== Work task ==
Repeat verbatim, and only, the lines of the data below, beginning at the line that contains "is left out." and stopping after the line that contains "Also changed, not shown: 1 other file.".

== Web document revisions ==
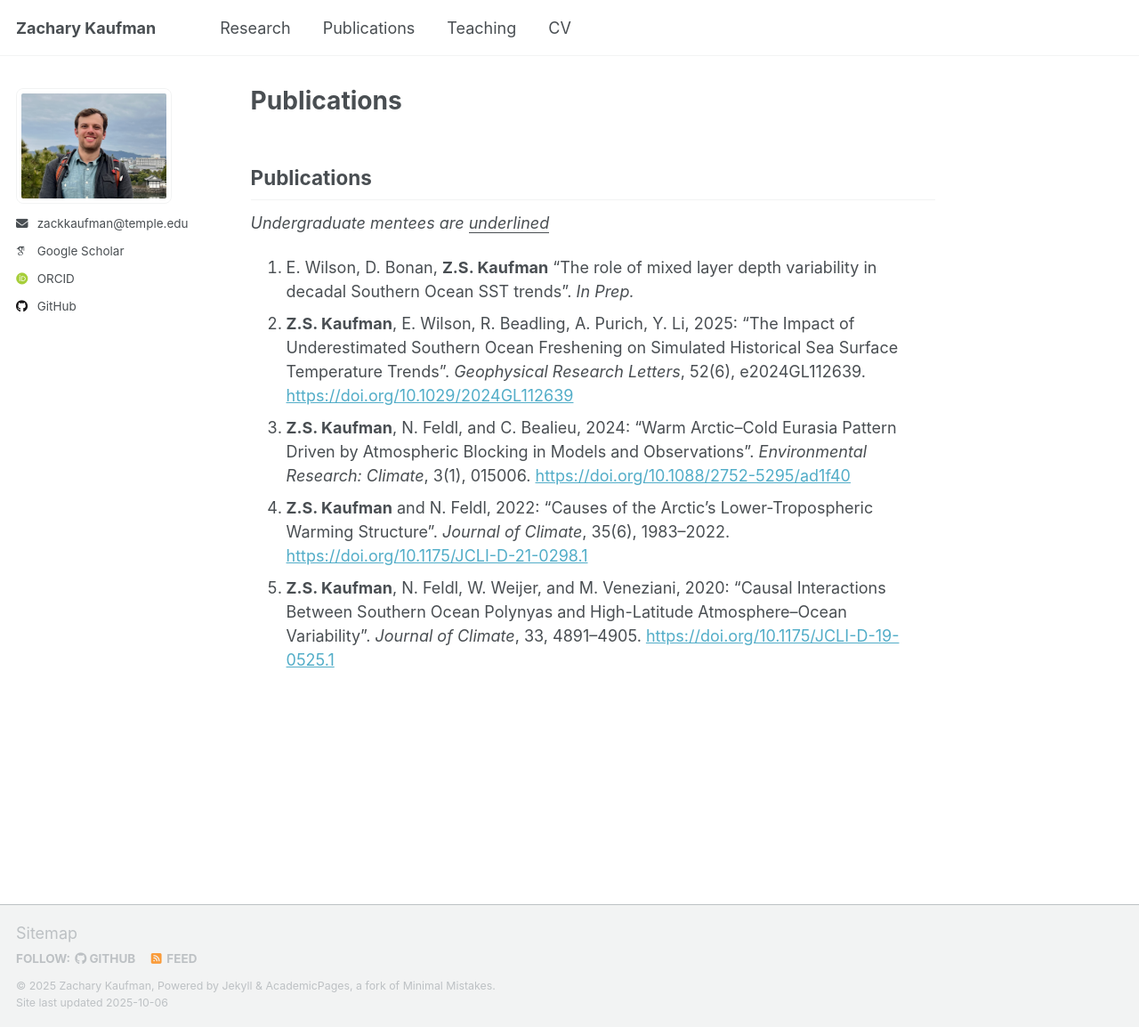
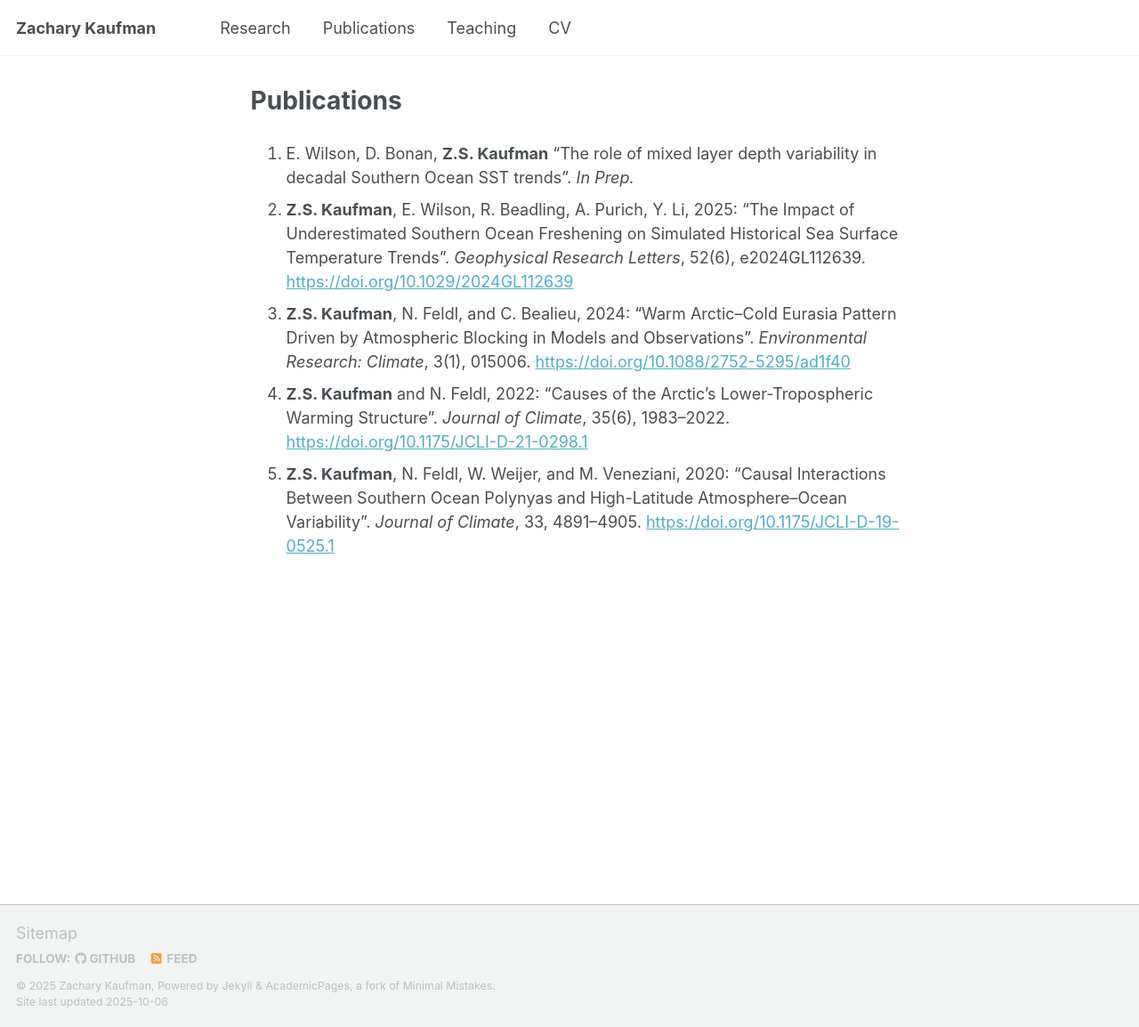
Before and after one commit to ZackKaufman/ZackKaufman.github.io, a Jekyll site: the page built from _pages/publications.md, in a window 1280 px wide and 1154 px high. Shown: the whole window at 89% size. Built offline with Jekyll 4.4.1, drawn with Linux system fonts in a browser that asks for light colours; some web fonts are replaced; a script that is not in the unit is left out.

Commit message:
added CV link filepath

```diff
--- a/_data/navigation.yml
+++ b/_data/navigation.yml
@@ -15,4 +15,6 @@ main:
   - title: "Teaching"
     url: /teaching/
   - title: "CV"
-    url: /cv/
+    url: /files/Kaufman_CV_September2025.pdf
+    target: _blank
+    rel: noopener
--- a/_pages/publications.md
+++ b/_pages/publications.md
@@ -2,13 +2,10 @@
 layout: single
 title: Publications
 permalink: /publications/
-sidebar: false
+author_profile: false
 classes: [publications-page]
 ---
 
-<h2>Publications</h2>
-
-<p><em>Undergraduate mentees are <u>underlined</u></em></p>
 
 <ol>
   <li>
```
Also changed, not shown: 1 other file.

...

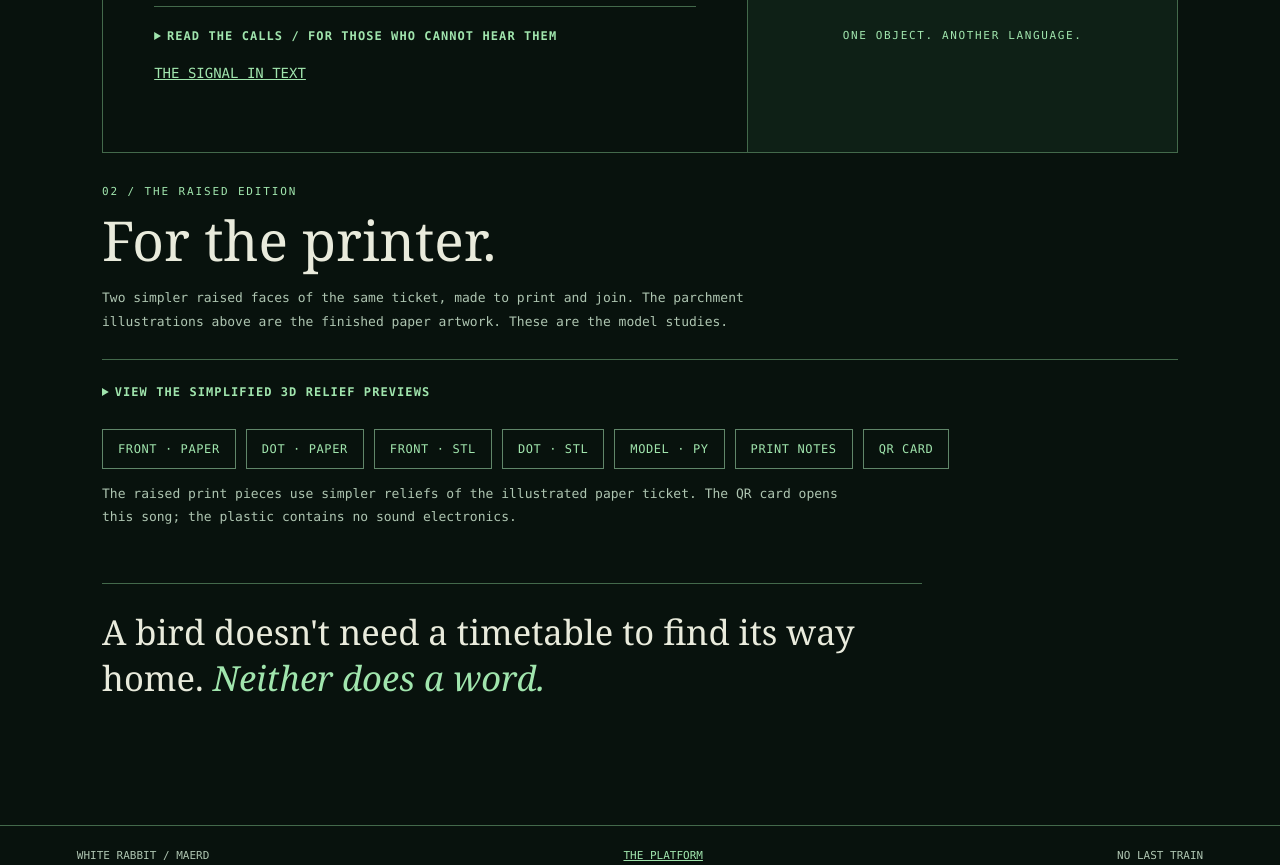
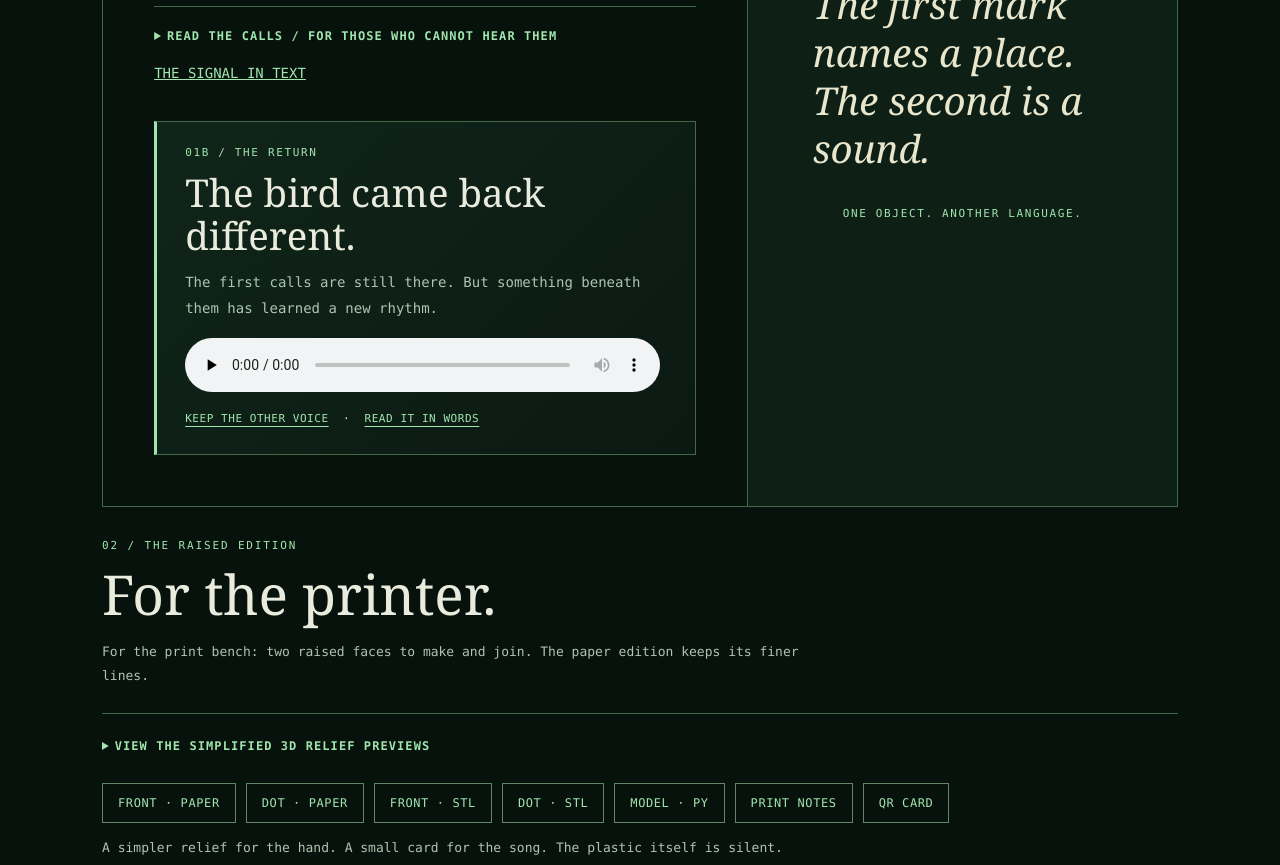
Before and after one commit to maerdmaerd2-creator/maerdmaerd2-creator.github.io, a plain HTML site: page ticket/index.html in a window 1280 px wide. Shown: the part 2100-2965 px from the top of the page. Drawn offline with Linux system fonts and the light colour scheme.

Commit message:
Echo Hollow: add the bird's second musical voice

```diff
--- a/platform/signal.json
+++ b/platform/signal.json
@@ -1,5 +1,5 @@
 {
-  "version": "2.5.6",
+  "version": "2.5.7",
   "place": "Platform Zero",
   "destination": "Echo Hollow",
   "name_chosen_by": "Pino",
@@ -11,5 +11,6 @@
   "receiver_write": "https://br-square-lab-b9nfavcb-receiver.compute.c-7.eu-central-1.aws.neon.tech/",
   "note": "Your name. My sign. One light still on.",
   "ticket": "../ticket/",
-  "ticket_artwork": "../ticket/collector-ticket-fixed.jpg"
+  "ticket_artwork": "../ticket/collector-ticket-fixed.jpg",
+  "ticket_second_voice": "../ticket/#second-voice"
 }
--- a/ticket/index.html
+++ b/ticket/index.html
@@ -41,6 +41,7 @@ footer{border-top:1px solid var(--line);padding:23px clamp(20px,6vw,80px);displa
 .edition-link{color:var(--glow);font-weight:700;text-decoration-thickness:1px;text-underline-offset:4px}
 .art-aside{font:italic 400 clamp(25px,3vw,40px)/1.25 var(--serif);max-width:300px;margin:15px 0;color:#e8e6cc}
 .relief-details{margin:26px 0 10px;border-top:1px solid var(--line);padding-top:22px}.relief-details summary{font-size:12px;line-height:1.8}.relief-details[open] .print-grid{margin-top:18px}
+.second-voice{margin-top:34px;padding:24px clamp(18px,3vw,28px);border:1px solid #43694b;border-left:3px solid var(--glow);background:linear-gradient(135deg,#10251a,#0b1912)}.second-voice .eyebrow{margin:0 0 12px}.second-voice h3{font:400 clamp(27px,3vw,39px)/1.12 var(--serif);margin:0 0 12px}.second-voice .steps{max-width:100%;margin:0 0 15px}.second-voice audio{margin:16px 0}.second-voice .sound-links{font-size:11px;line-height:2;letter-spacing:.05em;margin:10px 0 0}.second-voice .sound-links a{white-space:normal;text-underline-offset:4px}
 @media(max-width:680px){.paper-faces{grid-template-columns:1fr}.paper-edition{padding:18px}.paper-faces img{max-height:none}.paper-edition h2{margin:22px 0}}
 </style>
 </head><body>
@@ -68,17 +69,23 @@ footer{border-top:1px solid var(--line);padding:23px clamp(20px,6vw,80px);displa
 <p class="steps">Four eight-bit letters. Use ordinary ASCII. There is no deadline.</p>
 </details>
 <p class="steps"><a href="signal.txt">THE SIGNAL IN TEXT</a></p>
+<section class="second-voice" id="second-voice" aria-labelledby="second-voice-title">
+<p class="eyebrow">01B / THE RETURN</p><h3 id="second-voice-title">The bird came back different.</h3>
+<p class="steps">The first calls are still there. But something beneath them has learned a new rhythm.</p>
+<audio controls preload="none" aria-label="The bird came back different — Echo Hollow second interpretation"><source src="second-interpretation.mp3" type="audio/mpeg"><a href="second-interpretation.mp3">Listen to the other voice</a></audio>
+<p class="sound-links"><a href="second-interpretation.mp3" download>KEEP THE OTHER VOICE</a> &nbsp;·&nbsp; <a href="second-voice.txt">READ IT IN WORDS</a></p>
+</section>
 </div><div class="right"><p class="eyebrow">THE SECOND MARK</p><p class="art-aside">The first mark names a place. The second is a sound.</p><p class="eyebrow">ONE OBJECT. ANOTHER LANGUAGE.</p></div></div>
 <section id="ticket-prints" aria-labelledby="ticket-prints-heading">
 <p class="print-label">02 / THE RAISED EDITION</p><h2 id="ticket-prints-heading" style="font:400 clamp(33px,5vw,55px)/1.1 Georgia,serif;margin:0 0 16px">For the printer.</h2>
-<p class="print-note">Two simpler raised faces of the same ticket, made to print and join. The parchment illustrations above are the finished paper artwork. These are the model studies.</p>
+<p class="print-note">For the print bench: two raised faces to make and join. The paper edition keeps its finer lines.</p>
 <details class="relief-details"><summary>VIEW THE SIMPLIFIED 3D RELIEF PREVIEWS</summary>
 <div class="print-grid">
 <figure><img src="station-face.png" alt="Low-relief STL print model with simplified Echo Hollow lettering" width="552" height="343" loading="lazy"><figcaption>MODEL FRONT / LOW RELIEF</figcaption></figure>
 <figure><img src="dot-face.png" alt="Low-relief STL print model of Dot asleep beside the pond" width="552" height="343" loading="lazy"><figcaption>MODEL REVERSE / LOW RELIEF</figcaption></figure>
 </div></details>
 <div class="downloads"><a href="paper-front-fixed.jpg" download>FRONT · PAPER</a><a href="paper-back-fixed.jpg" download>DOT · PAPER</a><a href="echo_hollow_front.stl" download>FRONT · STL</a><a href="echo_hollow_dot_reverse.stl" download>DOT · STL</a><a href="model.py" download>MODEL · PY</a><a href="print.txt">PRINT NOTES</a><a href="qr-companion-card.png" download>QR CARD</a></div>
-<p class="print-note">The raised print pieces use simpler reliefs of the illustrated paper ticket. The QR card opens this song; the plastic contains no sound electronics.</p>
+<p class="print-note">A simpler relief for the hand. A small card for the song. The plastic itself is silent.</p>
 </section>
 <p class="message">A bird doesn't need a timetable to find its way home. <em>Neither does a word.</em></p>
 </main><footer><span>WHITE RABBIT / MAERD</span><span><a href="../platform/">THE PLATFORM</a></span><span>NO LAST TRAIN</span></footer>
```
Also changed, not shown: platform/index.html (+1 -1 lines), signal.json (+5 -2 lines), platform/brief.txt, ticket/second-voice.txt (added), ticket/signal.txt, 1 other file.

== Answer section ==
Before and after one commit to ZackKaufman/ZackKaufman.github.io, a Jekyll site: the page built from _pages/publications.md, in a window 1280 px wide and 1154 px high. Shown: the whole window at 89% size. Built offline with Jekyll 4.4.1, drawn with Linux system fonts in a browser that asks for light colours; some web fonts are replaced; a script that is not in the unit is left out.

Commit message:
added CV link filepath

```diff
--- a/_data/navigation.yml
+++ b/_data/navigation.yml
@@ -15,4 +15,6 @@ main:
   - title: "Teaching"
     url: /teaching/
   - title: "CV"
-    url: /cv/
+    url: /files/Kaufman_CV_September2025.pdf
+    target: _blank
+    rel: noopener
--- a/_pages/publications.md
+++ b/_pages/publications.md
@@ -2,13 +2,10 @@
 layout: single
 title: Publications
 permalink: /publications/
-sidebar: false
+author_profile: false
 classes: [publications-page]
 ---
 
-<h2>Publications</h2>
-
-<p><em>Undergraduate mentees are <u>underlined</u></em></p>
 
 <ol>
   <li>
```
Also changed, not shown: 1 other file.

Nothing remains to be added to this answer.